# WHAT YOU NEED TO DO
Here is the listing. Report each line in it that contains the string "Worship".

# MATERIALS PROVIDED
■ ■ ■
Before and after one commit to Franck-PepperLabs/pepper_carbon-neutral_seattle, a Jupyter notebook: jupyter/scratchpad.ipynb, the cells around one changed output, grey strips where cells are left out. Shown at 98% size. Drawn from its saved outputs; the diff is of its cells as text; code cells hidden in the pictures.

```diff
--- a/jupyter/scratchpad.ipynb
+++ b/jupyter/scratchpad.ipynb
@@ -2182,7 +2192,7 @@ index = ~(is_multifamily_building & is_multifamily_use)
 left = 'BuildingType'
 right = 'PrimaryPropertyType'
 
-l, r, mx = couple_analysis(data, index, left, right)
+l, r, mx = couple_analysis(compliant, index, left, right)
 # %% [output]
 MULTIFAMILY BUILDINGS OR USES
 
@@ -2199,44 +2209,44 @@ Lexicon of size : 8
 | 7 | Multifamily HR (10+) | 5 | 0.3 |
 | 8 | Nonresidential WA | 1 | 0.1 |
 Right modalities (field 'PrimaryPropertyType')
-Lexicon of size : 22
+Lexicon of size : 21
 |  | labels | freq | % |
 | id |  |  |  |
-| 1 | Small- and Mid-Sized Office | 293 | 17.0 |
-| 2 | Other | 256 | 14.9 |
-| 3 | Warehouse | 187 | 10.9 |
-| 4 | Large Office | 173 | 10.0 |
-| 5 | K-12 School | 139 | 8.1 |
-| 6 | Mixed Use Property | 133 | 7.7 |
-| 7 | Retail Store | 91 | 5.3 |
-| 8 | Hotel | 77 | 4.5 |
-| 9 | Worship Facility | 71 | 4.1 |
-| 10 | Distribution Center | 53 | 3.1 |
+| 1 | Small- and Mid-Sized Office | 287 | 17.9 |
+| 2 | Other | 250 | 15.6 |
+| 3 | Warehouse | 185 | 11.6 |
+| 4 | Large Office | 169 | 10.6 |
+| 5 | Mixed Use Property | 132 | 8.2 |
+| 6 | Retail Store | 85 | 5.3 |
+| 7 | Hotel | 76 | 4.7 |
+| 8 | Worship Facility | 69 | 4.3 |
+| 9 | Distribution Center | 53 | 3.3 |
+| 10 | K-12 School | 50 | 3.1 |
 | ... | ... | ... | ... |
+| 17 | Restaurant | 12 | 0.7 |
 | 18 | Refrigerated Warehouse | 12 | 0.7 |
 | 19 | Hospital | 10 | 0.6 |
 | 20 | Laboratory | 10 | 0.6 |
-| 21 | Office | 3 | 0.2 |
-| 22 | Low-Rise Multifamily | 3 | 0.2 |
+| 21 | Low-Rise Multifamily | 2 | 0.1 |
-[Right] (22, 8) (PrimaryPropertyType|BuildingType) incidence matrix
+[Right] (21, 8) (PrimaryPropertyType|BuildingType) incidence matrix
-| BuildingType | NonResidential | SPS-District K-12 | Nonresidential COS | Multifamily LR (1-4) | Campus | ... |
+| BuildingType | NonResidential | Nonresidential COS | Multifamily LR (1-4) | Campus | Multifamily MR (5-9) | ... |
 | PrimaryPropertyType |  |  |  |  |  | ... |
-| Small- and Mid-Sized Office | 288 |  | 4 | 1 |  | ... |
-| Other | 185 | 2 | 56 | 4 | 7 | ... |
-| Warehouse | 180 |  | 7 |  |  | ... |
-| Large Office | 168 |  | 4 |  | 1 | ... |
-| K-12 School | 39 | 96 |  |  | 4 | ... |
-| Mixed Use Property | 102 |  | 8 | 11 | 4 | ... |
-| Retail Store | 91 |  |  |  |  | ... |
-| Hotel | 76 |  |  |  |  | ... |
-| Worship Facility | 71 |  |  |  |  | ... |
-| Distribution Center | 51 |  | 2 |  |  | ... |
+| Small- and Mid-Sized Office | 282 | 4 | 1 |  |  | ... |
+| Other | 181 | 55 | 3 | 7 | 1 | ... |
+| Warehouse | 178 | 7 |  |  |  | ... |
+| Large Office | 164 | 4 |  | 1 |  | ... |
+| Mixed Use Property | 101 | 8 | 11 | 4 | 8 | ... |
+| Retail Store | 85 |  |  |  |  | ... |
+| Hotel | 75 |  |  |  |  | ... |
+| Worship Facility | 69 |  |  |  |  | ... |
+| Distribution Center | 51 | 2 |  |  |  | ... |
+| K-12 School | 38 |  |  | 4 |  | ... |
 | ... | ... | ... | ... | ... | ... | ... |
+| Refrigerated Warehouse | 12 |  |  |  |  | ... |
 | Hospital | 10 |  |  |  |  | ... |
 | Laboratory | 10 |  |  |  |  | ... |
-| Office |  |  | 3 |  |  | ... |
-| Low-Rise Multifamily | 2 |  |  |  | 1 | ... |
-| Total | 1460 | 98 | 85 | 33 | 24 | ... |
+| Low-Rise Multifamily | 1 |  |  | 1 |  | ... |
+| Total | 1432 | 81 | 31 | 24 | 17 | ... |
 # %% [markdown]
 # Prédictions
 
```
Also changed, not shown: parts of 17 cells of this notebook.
■ ■ ■
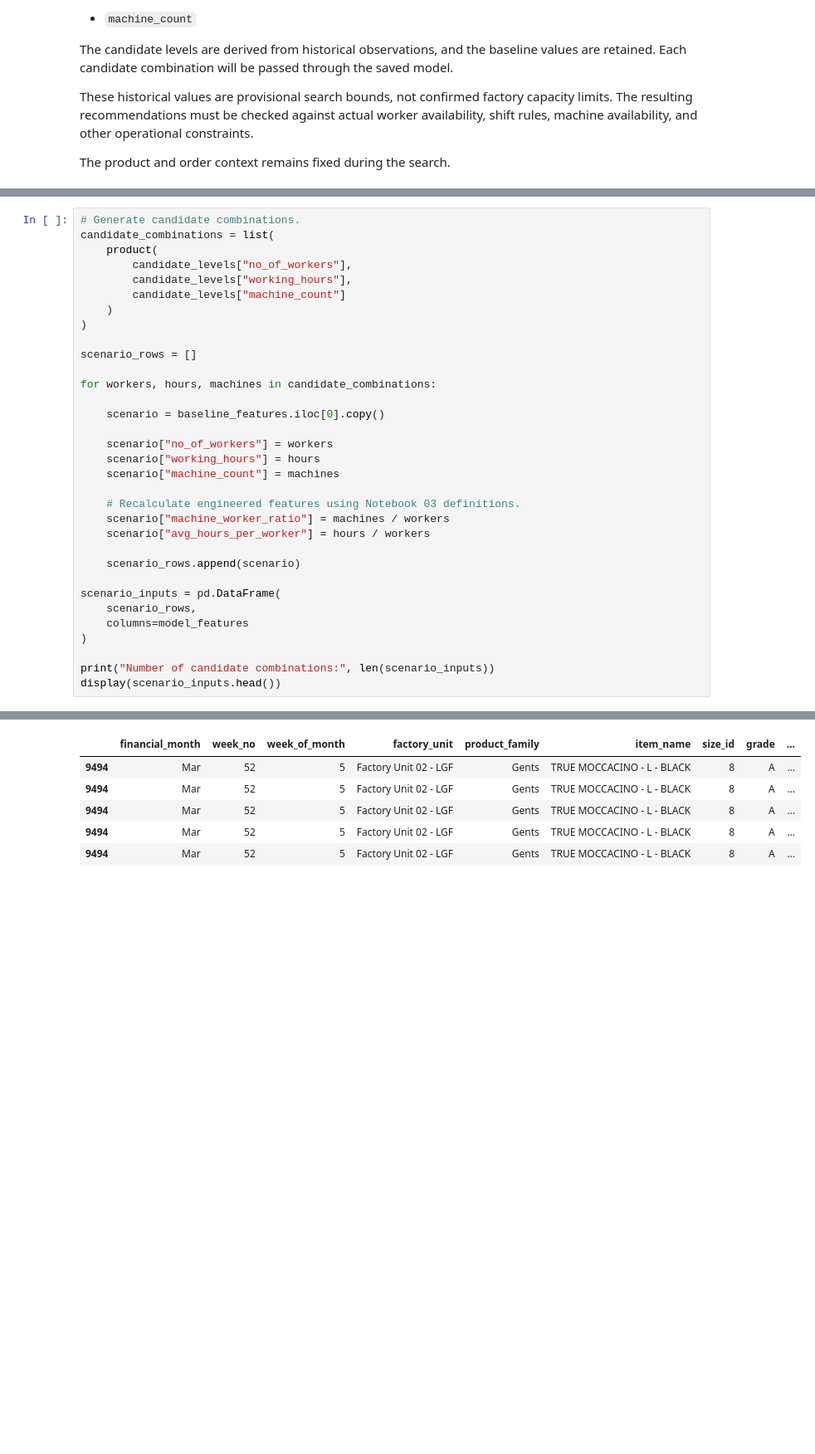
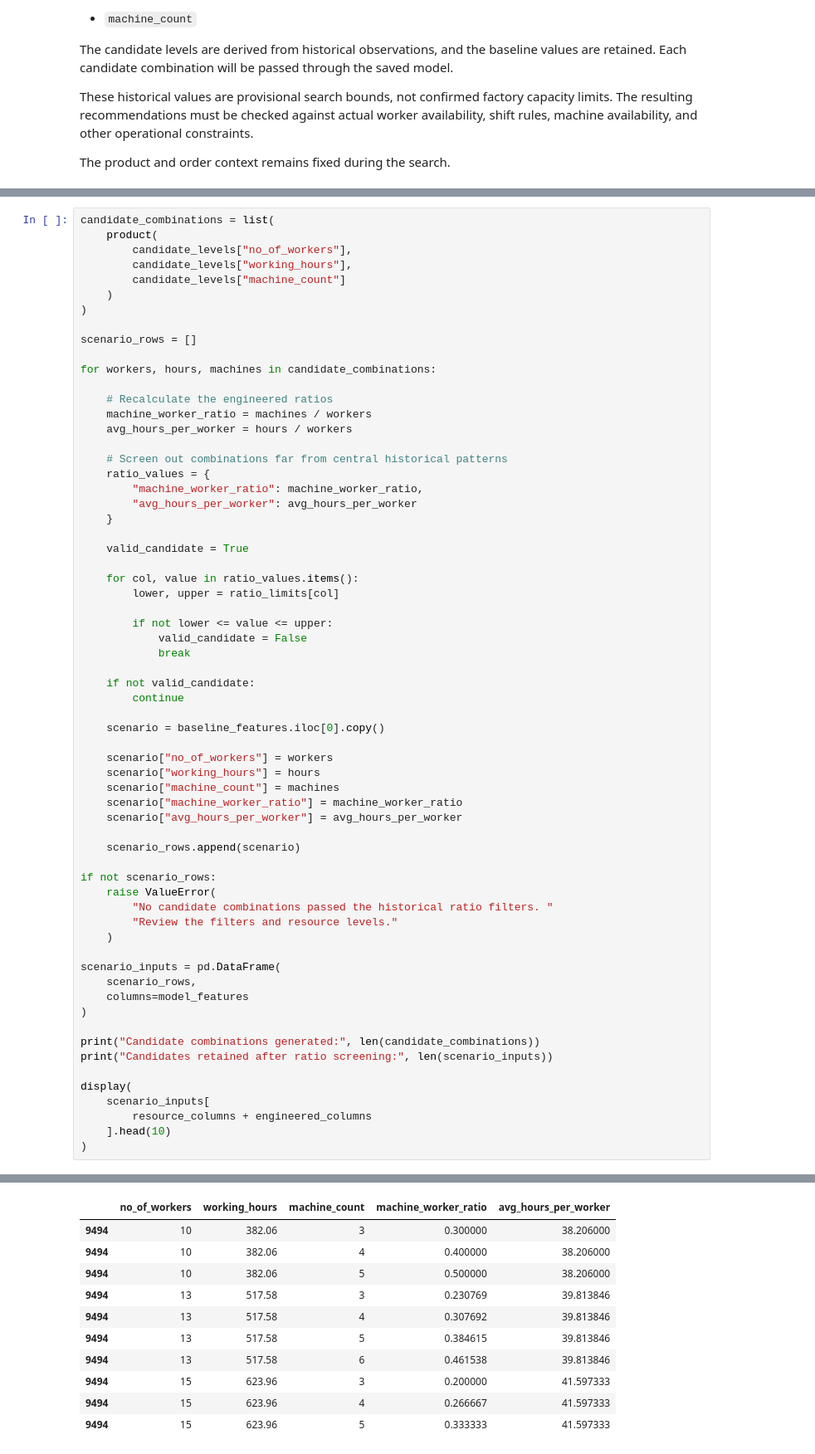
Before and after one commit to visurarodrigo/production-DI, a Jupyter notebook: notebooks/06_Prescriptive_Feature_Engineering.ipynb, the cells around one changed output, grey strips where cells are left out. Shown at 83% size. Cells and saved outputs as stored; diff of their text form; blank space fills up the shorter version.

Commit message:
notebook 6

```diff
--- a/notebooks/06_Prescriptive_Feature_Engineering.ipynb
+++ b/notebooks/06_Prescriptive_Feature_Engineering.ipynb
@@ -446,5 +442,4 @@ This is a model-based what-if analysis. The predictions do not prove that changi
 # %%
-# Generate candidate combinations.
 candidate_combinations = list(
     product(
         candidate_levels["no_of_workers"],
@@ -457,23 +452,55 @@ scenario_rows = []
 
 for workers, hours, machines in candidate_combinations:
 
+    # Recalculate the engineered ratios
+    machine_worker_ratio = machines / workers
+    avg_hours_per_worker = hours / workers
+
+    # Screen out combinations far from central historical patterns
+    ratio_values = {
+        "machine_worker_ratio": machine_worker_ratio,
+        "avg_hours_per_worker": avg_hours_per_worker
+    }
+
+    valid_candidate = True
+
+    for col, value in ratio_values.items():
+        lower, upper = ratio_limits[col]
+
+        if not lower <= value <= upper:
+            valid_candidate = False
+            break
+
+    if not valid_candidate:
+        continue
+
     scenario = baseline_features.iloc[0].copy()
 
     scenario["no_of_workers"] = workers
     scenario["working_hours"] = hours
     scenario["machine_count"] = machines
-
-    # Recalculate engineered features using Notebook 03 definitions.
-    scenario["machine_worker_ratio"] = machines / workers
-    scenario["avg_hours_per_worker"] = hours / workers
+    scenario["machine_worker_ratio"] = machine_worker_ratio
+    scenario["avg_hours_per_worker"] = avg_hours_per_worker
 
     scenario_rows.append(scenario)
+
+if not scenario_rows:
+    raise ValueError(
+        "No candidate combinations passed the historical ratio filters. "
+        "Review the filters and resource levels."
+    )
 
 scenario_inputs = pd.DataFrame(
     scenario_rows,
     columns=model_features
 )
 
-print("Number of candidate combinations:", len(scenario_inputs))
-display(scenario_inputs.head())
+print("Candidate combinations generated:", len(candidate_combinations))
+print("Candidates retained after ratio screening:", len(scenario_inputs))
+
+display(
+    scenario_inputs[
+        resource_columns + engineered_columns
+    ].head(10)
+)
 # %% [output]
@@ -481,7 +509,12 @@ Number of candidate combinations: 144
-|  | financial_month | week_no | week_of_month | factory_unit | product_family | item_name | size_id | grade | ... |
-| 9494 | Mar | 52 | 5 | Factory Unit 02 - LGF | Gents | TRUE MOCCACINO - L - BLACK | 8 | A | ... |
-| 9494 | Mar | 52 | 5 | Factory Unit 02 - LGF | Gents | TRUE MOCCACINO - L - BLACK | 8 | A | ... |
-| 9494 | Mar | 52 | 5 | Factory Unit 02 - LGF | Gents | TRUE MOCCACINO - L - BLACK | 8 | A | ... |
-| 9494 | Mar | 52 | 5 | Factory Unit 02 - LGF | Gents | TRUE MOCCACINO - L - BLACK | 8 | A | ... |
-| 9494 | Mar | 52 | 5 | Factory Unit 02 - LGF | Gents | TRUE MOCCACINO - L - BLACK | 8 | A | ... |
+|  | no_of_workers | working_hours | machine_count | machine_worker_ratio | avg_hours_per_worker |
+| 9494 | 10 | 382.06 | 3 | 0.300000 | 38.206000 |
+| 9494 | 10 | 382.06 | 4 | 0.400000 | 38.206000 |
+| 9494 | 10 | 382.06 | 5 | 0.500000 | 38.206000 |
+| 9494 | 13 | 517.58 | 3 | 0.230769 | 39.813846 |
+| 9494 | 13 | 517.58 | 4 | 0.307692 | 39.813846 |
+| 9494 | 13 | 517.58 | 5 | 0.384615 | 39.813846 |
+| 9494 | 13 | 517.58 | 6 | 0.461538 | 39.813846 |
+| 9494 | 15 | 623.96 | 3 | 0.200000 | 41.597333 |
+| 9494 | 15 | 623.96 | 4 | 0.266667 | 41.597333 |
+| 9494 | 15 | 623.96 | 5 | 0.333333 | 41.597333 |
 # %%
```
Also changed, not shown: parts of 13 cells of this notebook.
■ ■ ■
# YOUR RESPONSE
-| 9 | Worship Facility | 71 | 4.1 |
+| 8 | Worship Facility | 69 | 4.3 |
-| Worship Facility | 71 |  |  |  |  | ... |
+| Worship Facility | 69 |  |  |  |  | ... |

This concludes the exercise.